President Barack Obama called Collins and spoke admiringly of him at a news conference. Obama said Collins' decision could inspire children struggling with their own sexual orientation, saying they would learn that Collins could be "a great competitor" and also be openly gay.
"I think a lot of young people out there who are gay or lesbian who are struggling with these issues to see a role model like that, who's unafraid, I think it's a great thing," he said, adding, "I'm very proud of him."
Today's high school football locker rooms aren't much different from Davis' day. Coaches push players to their physical limit and players let off steam through raucous or raunchy behavior that sometimes gets out of hand. On the field, the pressures facing a young athlete increase, both athletically and through the taunting of opponents.
The difference is a spirit of tolerance and respect exemplified by the reaction of Collins' NBA peers, the president and even high school athletes.
Marc Coles, 16, an All-Long Island linebacker at William Floyd High School, agreed that Collins can become "a famous role model" and said he would treat a gay teammate with the same respect he would anyone else.
"I have gay relatives, so I don't view them any differently," he said, adding that if a teammate were openly gay, "We would treat him as any other teammate.
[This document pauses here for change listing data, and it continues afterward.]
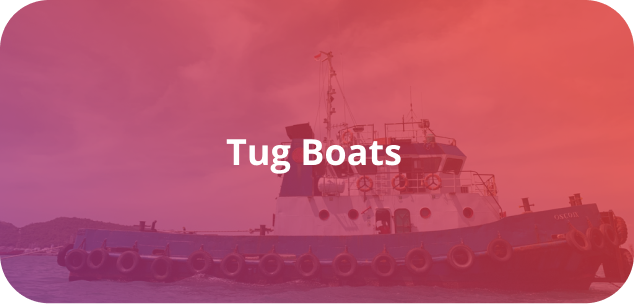
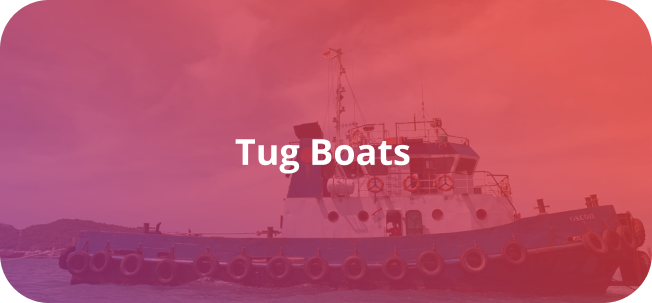
tb align

diff --git a/services.html b/services.html
@@ -136,13 +136,13 @@
         <div class="d-flex flex-row flex-nowrap overflow-auto">
             <div class="card card-block mx-2">
                 <a href="fleets.html#ship-tug" class="boat"><img src="asset/tb.png" class="card-img-top" alt="profile-picture"></a>
-            </div>
+            </div>            
             <div class="card card-block mx-2">
                <a href="fleets.html#ship-oil-barges" class="boat"> <img src="asset/ob.png" class="card-img-top" alt="profile-picture"></a>
             </div>
             <div class="card card-block mx-2">
                <a href="fleets.html#ship-flatop-barges" class="boat"> <img src="asset/ftb.png" class="card-img-top" alt="profile-picture"></a>
-            </div>            
+            </div>
       </div>
      <div class="d-flex align-items-center justify-content-center h-100"> 
     <a href="fleets.html"><button class="btn" id="ourfleets">Our Fleets</button></a>

diff --git a/css/style-services.css b/css/style-services.css
@@ -48,7 +48,7 @@ h1 {
  }
 
  .card {
-   min-width: 490px;
+   min-width: 480px;
  }
 
  #service-type {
As long as you're helping us and you're a good teammate, we wouldn't have a problem with it."
Wantagh High School wrestling coach Paul Gillespie said that even in his sport, with all its physical contact, he doesn't believe an openly gay wrestler would be shunned.
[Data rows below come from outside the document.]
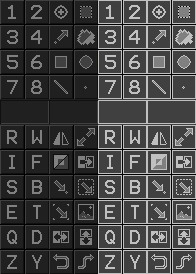
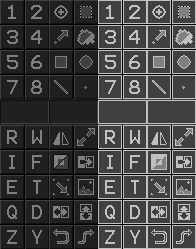
Got rid of one row of tools I dont think Ill implement

diff --git a/image code/imageCutOut.py b/image code/imageCutOut.py
@@ -5,16 +5,16 @@ import os
 sheet = Image.open('toolbar0Sheet.png')
 sheetWidth, sheetHeight = sheet.size
 
-for iteration in range(11):
+for iteration in range(10):
   sheet.crop((98,(iteration*25),98+24, 24+(iteration*25))).save('v'+str(iteration*2).zfill(2)+'.PNG','png')
 
-for iteration in range(11):
+for iteration in range(10):
   sheet.crop((123,(iteration*25),123+24, 24+(iteration*25))).save('v'+str((iteration*2)+1).zfill(2)+'.PNG','png')
 
-for iteration in range(11):
+for iteration in range(10):
   sheet.crop((147,(iteration*25),147+24, 24+(iteration*25))).save('u'+str(iteration*2).zfill(2)+'.PNG','png')
 
-for iteration in range(11):
+for iteration in range(10):
   sheet.crop((172,(iteration*25),172+24, 24+(iteration*25))).save('u'+str((iteration*2)+1).zfill(2)+'.PNG','png')
 
 sheet.crop((0,0,49,sheetHeight)).save('toolbar0u.PNG','png')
"There's a lot of grabbing and touching in wrestling, and, like in anything, you'll have a few people against it," said Gillespie, who has coached for 36 years, "but in this day and age, I think most wrestlers would treat him as just another competitor."
Floyd football coach Paul Longo said if a player came out, it would be the responsibility of the coach to "set down the law and make it absolutely clear" to the players that no taunting or abuse would be accepted.
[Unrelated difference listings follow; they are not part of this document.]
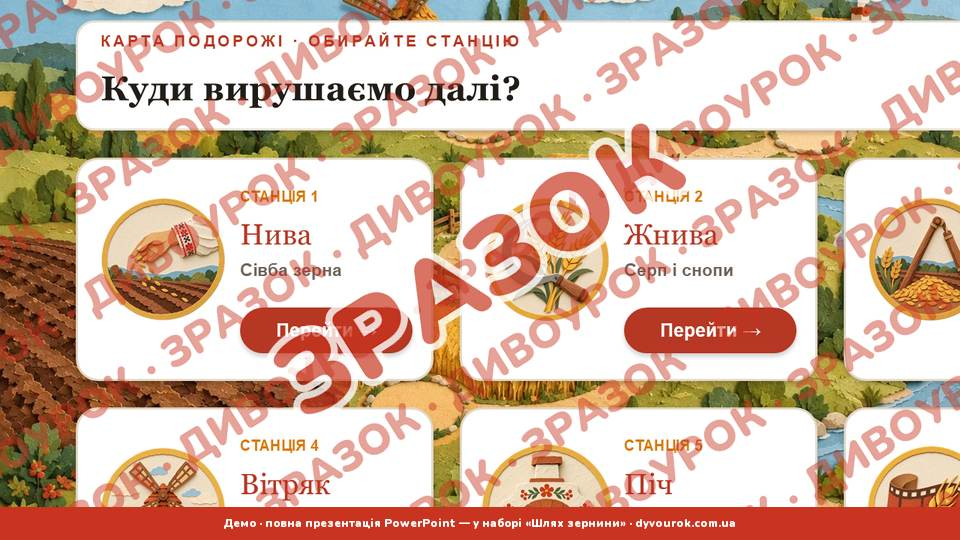
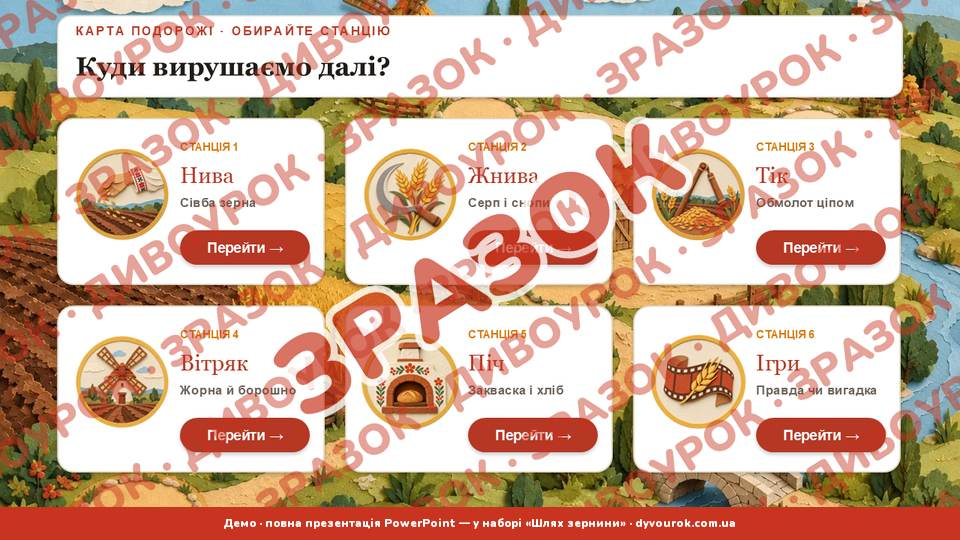
fix(khlib/pptx): set presentation layout to LAYOUT_WIDE so elements match widescreen slide canvas

diff --git a/public/packs/khlib/pack.js b/public/packs/khlib/pack.js
@@ -14,7 +14,7 @@
   date: '16 жовтня',
   base: 'packs/khlib/',
   cover: 'img/cover-card.jpg',
-  versions: {"media/c1.jpg": "f8fc8da178", "media/c1.mp4": "abd4440046", "media/c1.vtt": "d55c3039c4", "media/c2.jpg": "02c8a68ddb", "media/c2.mp4": "df881417da", "media/c2.vtt": "99db5f16aa", "media/c3.jpg": "dd7f03119e", "media/c3.mp4": "af7a4a8631", "media/c3.vtt": "2bdef21d86", "media/m3.jpg": "d4b6daff6a", "media/m3.mp4": "9398d8b778", "media/m3.vtt": "41a78e4a5a", "docs/banery.pdf": "da53f1a016", "docs/hramota.pdf": "ad4d55fa22", "docs/nalipky-zakladky.pdf": "5e8e645f74", "docs/plan.pdf": "4ec6273cd4", "docs/rozdatka-1-4.pdf": "7d9dffcae3", "docs/rozdatka-5-7.pdf": "6c6f7d1fe0", "docs/rozdatka-8-11.pdf": "388fbd0851", "img/cover-card.jpg": "7867b4e395", "img/pptx14-01.jpg": "e3f55c0ac3", "img/pptx14-02.jpg": "cad2dc3466", "img/pptx14-03.jpg": "03bb5b9994", "img/pptx14-04.jpg": "ac9a23fd23", "img/pptx14-05.jpg": "4e7d5cfdf1", "img/pptx14-06.jpg": "023c18cb3b", "img/pptx14-07.jpg": "4729a0edb5", "img/pptx14-08.jpg": "dc914d5397", "img/pptx14-09.jpg": "b2d0809b28", "img/pptx57-01.jpg": "6720d5dab4", "img/pptx57-02.jpg": "669429bb9c", "img/pptx57-03.jpg": "3ba44c0c07", "img/pptx57-04.jpg": "99971bd7cf", "img/pptx57-05.jpg": "046a02c98d", "img/pptx57-06.jpg": "f70dc2f325", "img/pptx57-07.jpg": "f9539a5b4f", "img/pptx57-08.jpg": "e2d7bdf188", "img/pptx811-01.jpg": "d751c0c64d", "img/pptx811-02.jpg": "80028b7a46", "img/pptx811-03.jpg": "c26e6d8da8", "img/pptx811-04.jpg": "81a9e6aa37", "img/pptx811-05.jpg": "2c6975160a", "img/pptx811-06.jpg": "5fd3ad4bc6", "img/pptx811-07.jpg": "c79cfc721b"},
+  versions: {"media/c1.jpg": "f8fc8da178", "media/c1.mp4": "abd4440046", "media/c1.vtt": "d55c3039c4", "media/c2.jpg": "02c8a68ddb", "media/c2.mp4": "df881417da", "media/c2.vtt": "99db5f16aa", "media/c3.jpg": "dd7f03119e", "media/c3.mp4": "af7a4a8631", "media/c3.vtt": "2bdef21d86", "media/m3.jpg": "d4b6daff6a", "media/m3.mp4": "9398d8b778", "media/m3.vtt": "41a78e4a5a", "docs/banery.pdf": "da53f1a016", "docs/hramota.pdf": "ad4d55fa22", "docs/nalipky-zakladky.pdf": "5e8e645f74", "docs/plan.pdf": "4ec6273cd4", "docs/rozdatka-1-4.pdf": "7d9dffcae3", "docs/rozdatka-5-7.pdf": "6c6f7d1fe0", "docs/rozdatka-8-11.pdf": "388fbd0851", "img/cover-card.jpg": "7867b4e395", "img/pptx14-01.jpg": "351d51efa3", "img/pptx14-02.jpg": "157313fff3", "img/pptx14-03.jpg": "445f34f2f3", "img/pptx14-04.jpg": "690374bbba", "img/pptx14-05.jpg": "c8088dab35", "img/pptx14-06.jpg": "ff9e970a68", "img/pptx14-07.jpg": "fbf9092a9b", "img/pptx14-08.jpg": "b009c4ebf7", "img/pptx14-09.jpg": "72dfcd706a", "img/pptx57-01.jpg": "c669d5b2fa", "img/pptx57-02.jpg": "c1b15cac38", "img/pptx57-03.jpg": "de6fc84c66", "img/pptx57-04.jpg": "a29aac11eb", "img/pptx57-05.jpg": "b3ed3cb489", "img/pptx57-06.jpg": "7853bc84e5", "img/pptx57-07.jpg": "531ccd5af0", "img/pptx57-08.jpg": "37b0aa21ea", "img/pptx811-01.jpg": "8d225ba9c9", "img/pptx811-02.jpg": "04e3736287", "img/pptx811-03.jpg": "648bdebde0", "img/pptx811-04.jpg": "5c3cd3f413", "img/pptx811-05.jpg": "870e1b4990", "img/pptx811-06.jpg": "bf5a49140a", "img/pptx811-07.jpg": "906bf85ac2"},
   subs: {"media/c1.mp4":[[3.4,13.21,"Мур… Знайомтеся: це дід Остап. Сто років тому хліб вирощували отак, руками. Підгляньмо!"],[13.56,24.72,"Весна, рілля готова. Зерно — у коробці на мотузці. Крок — жменя — і широко розкидаю, рівненько."],[25.07,28.57,"А чого не висипати все однією купкою? Швидше ж!"],[28.92,35.76,"Купкою зійде густо, а поруч голо. Кожному колоску треба своє місце."],[36.11,39.84,"Минуло літо. Нива стала золотою."],[40.2,46.98,"Жнемо серпом. Лівою рукою беру жменю стебел, правою — серп до себе."],[47.34,54.62,"Жменя до жмені — і вже сніп. В'яжу його перевеслом — джгутом із тієї ж соломи."],[54.97,59.42,"Мотузка… із соломи?! Оце так!"],[59.77,67.0,"Снопи ставимо в поле гуртом — хай досихають. А потім везу на тік, біля клуні."],[67.35,76.66,"Ось ціп. Довга палиця — ціпилно, коротка — бияк. А між ними шкіряна петля, тому бияк літає."],[77.01,84.45,"Снопи розстеляю на току. Замах — і бияк б'є по колоссю. Зерно вискакує з колосків!"],[84.8,87.47,"А полова? Вона ж змішалася з зерном!"],[87.82,95.67,"А тепер — лопатою вгору, на вітер. Важке зерно падає, а легка полова летить геть."],[96.02,100.71,"Мур-р. Зерно чисте. Тепер — до мельника!"]],"hq/c1.mp4":[[3.4,13.21,"Мур… Знайомтеся: це дід Остап. Сто років тому хліб вирощували отак, руками. Підгляньмо!"],[13.56,24.72,"Весна, рілля готова. Зерно — у коробці на мотузці. Крок — жменя — і широко розкидаю, рівненько."],[25.07,28.57,"А чого не висипати все однією купкою? Швидше ж!"],[28.92,35.76,"Купкою зійде густо, а поруч голо. Кожному колоску треба своє місце."],[36.11,39.84,"Минуло літо. Нива стала золотою."],[40.2,46.98,"Жнемо серпом. Лівою рукою беру жменю стебел, правою — серп до себе."],[47.34,54.62,"Жменя до жмені — і вже сніп. В'яжу його перевеслом — джгутом із тієї ж соломи."],[54.97,59.42,"Мотузка… із соломи?! Оце так!"],[59.77,67.0,"Снопи ставимо в поле гуртом — хай досихають. А потім везу на тік, біля клуні."],[67.35,76.66,"Ось ціп. Довга палиця — ціпилно, коротка — бияк. А між ними шкіряна петля, тому бияк літає."],[77.01,84.45,"Снопи розстеляю на току. Замах — і бияк б'є по колоссю. Зерно вискакує з колосків!"],[84.8,87.47,"А полова? Вона ж змішалася з зерном!"],[87.82,95.67,"А тепер — лопатою вгору, на вітер. Важке зерно падає, а легка полова летить геть."],[96.02,100.71,"Мур-р. Зерно чисте. Тепер — до мельника!"]],"media/c2.mp4":[[3.4,9.66,"А це вітряк. Його господар — мельник Гнат. Зазирнімо всередину!"],[10.01,16.52,"Заходьте! Внизу тримаю мішки — і з зерном, і з борошном. А мелемо нагорі."],[16.87,24.45,"Спершу крила треба поставити проти вітру. Беру водило — довгу жердину — і повертаю весь вітряк."],[24.8,27.95,"Увесь вітряк?! Отак руками?"],[28.3,35.19,"Атож. Він стоїть на одному товстому стовпі, як на нозі. Тож і повертається."],[35.54,42.55,"Вітер крутить крила. Крила крутять вал. А на валу — велике колесо з дерев'яними зубцями."],[42.9,50.13,"Зубці чіпляють менше колесо — цівку. Цівка крутить веретено, а веретено — верхнє жорно."],[50.48,56.51,"Жорен двоє. Нижнє лежить нерухомо, а верхнє крутиться над ним."],[56.86,63.58,"Зерно сиплю в кіш. Коник трусить — і зерно по зернятку біжить у дірку верхнього жорна."],[63.93,66.34,"І там його — хрусь-хрусь?"],[66.69,72.81,"Між каменями зерно стирається на борошно. А борошно — по жолобу, просто в мішок."],[73.16,80.72,"Хочете дрібніше — опускаю верхнє жорно. Грубіше — піднімаю. А як вітер аж реве — гальмую."],[81.07,85.48,"Мур… Отак вітер стає борошном."]],"hq/c2.mp4":[[3.4,9.66,"А це вітряк. Його господар — мельник Гнат. Зазирнімо всередину!"],[10.01,16.52,"Заходьте! Внизу тримаю мішки — і з зерном, і з борошном. А мелемо нагорі."],[16.87,24.45,"Спершу крила треба поставити проти вітру. Беру водило — довгу жердину — і повертаю весь вітряк."],[24.8,27.95,"Увесь вітряк?! Отак руками?"],[28.3,35.19,"Атож. Він стоїть на одному товстому стовпі, як на нозі. Тож і повертається."],[35.54,42.55,"Вітер крутить крила. Крила крутять вал. А на валу — велике колесо з дерев'яними зубцями."],[42.9,50.13,"Зубці чіпляють менше колесо — цівку. Цівка крутить веретено, а веретено — верхнє жорно."],[50.48,56.51,"Жорен двоє. Нижнє лежить нерухомо, а верхнє крутиться над ним."],[56.86,63.58,"Зерно сиплю в кіш. Коник трусить — і зерно по зернятку біжить у дірку верхнього жорна."],[63.93,66.34,"І там його — хрусь-хрусь?"],[66.69,72.81,"Між каменями зерно стирається на борошно. А борошно — по жолобу, просто в мішок."],[73.16,80.72,"Хочете дрібніше — опускаю верхнє жорно. Грубіше — піднімаю. А як вітер аж реве — гальмую."],[81.07,85.48,"Мур… Отак вітер стає борошном."]],"media/c3.mp4":[[3.4,10.33,"Ох, як пахне… Це бабуся Ганна. Сьогодні в неї хлібний день."],[10.68,16.38,"Хліб печу раз на тиждень — одразу кілька хлібин, на всю родину."],[16.73,24.24,"У діжі з минулого разу лишився шматочок кислого тіста. Це закваска — з неї все й починається."],[24.59,34.01,"Додаю борошно, теплу воду, дрібку солі — і мішу кулаками. Довго, поки тісто не відстане від рук."],[34.36,36.63,"А навіщо так довго місити?"],[36.98,44.26,"Щоб хліб був пишний, легкий. А тепер — під рушник, у тепло. Хай тісто підходить."],[44.61,51.27,"Тим часом топлю піч. Дубові й березові дрова: жару багато, диму мало."],[51.62,55.3,"Дрова прогоріли — вигортаю жар коцюбою вбік."],[55.66,61.33,"На лопату — капустяний листок, на листок — хлібину. І в піч!"],[61.68,65.06,"А як дізнатися, що хліб спікся? Підглянути?"],[65.41,73.12,"Виймаю й стукаю по скоринці. Дзвенить — готовий. Глухо — ще глевкий, хай допікається."],[73.47,78.01,"Гарячий хліб накриваю рушником — скоринка стане м'якою."],[78.36,84.15,"А як упаде шматочок — бабуся підніме й поцілує. Тут хліб шанують."],[84.5,88.17,"Тепер і я шануватиму. Ні крихти не розсиплю!"]],"hq/c3.mp4":[[3.4,10.33,"Ох, як пахне… Це бабуся Ганна. Сьогодні в неї хлібний день."],[10.68,16.38,"Хліб печу раз на тиждень — одразу кілька хлібин, на всю родину."],[16.73,24.24,"У діжі з минулого разу лишився шматочок кислого тіста. Це закваска — з неї все й починається."],[24.59,34.01,"Додаю борошно, теплу воду, дрібку солі — і мішу кулаками. Довго, поки тісто не відстане від рук."],[34.36,36.63,"А навіщо так довго місити?"],[36.98,44.26,"Щоб хліб був пишний, легкий. А тепер — під рушник, у тепло. Хай тісто підходить."],[44.61,51.27,"Тим часом топлю піч. Дубові й березові дрова: жару багато, диму мало."],[51.62,55.3,"Дрова прогоріли — вигортаю жар коцюбою вбік."],[55.66,61.33,"На лопату — капустяний листок, на листок — хлібину. І в піч!"],[61.68,65.06,"А як дізнатися, що хліб спікся? Підглянути?"],[65.41,73.12,"Виймаю й стукаю по скоринці. Дзвенить — готовий. Глухо — ще глевкий, хай допікається."],[73.47,78.01,"Гарячий хліб накриваю рушником — скоринка стане м'якою."],[78.36,84.15,"А як упаде шматочок — бабуся підніме й поцілує. Тут хліб шанують."],[84.5,88.17,"Тепер і я шануватиму. Ні крихти не розсиплю!"]],"media/m3.mp4":[[3.4,9.57,"Чули-чули?! День хліба святкують у всьому світі! Але чому саме шістнадцятого жовтня?"],[9.92,20.12,"Бо шістнадцятого жовтня тисяча дев'ятсот сорок п'ятого року заснували Продовольчу організацію ООН — ФАО."],[20.47,24.13,"Того ж дня відзначають і Всесвітній день продовольства."],[24.48,26.4,"А що ця ФАО робить?"],[26.75,35.15,"Дбає, щоб людям у світі вистачало їжі. Її девіз латиною — «Фіат паніс». «Хай буде хліб»."],[35.5,37.75,"Хай буде хліб… Гарно!"],[38.1,50.07,"А з двадцять другого року діє ініціатива «Зерно з України»: українське зерно разом зі Світовою продовольчою програмою ООН отримують країни, де бракує їжі."],[50.42,54.37,"Виходить, хліб — це не лише їжа, а й допомога?"],[54.72,60.27,"І праця, і пам'ять, і турбота. Тому хліб — усьому голова."]],"hq/m3.mp4":[[3.4,9.57,"Чули-чули?! День хліба святкують у всьому світі! Але чому саме шістнадцятого жовтня?"],[9.92,20.12,"Бо шістнадцятого жовтня тисяча дев'ятсот сорок п'ятого року заснували Продовольчу організацію ООН — ФАО."],[20.47,24.13,"Того ж дня відзначають і Всесвітній день продовольства."],[24.48,26.4,"А що ця ФАО робить?"],[26.75,35.15,"Дбає, щоб людям у світі вистачало їжі. Її девіз латиною — «Фіат паніс». «Хай буде хліб»."],[35.5,37.75,"Хай буде хліб… Гарно!"],[38.1,50.07,"А з двадцять другого року діє ініціатива «Зерно з України»: українське зерно разом зі Світовою продовольчою програмою ООН отримують країни, де бракує їжі."],[50.42,54.37,"Виходить, хліб — це не лише їжа, а й допомога?"],[54.72,60.27,"І праця, і пам'ять, і турбота. Тому хліб — усьому голова."]]},
   stops: [],
 

diff --git a/public/sw.js b/public/sw.js
@@ -1,5 +1,5 @@
 /* Робота без інтернету: після першого відкриття все потрібне лежить у кеші. Нову версію — через зміну VERSION. */
-const VERSION = 'dyvourok-v27';
+const VERSION = 'dyvourok-v28';
 // Мультфільми, PDF і картинки набору, які вчитель зберіг кнопкою «Робота без інтернету» (див. saveOffline в app.js).
 // Окремий кеш: не стирається з новою VERSION, адреси мають ?v=, тож застарілих файлів не віддасть.
 const MEDIA = 'dyvourok-media';

diff --git a/public/app/index.html b/public/app/index.html
@@ -18,7 +18,7 @@
 </head>
 <body>
 <div id="app"></div>
-<script src="packs/khlib/pack.js?v=3666161fce"></script>
+<script src="packs/khlib/pack.js?v=c49f9613d5"></script>
 <script src="packs/mova/pack.js?v=7eebb20074"></script>
 <script src="js/star.js?v=b7e06e2615"></script>
 <script src="js/sfx.js?v=37eb85b0f8"></script>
Michael Kimmel, a sociology professor at Stony Brook University, said the prevalence of homophobic language among youngsters isn't necessarily an indicator of homophobia.
"The common assumption is that everyone in your locker room is straight and it's often a way straight guys are policed by teammates and coaches," said Kimmel, who specializes in gender and masculinity issues.
"A guy who doesn't have a problem with gay people might still say, 'You're a [gay slur]' as an insult, without it having to do with his sexuality. If you listen to just the language, you might come away with the impression that nothing has changed, but I think our society has changed. The civil discourse being so supportive [of Collins] is indicative of that."
Davis said he saw less homophobia in football the higher up he got. At Overland High School in Aurora, Colo., the slurs were thrown around, less in college (Weber State), and "it was almost nonexistent" in the NFL locker rooms, he said.
Davis, who from 2000-03 played for two NFL Europe teams and was on the Tennessee Titans, Seattle Seahawks and Washington Redskins practice squads, "couldn't say with certainty" if a prominent athlete coming out when he was younger -- and being received as Collins was -- would have inspired him to follow suit, "but it would've definitely increased my chances."
"Now these kids can see a professional athlete out there, discuss him, and there's a good chance he'll be mentioned in a positive light," Davis said. "That will be impactful in any young person who's thinking about coming out."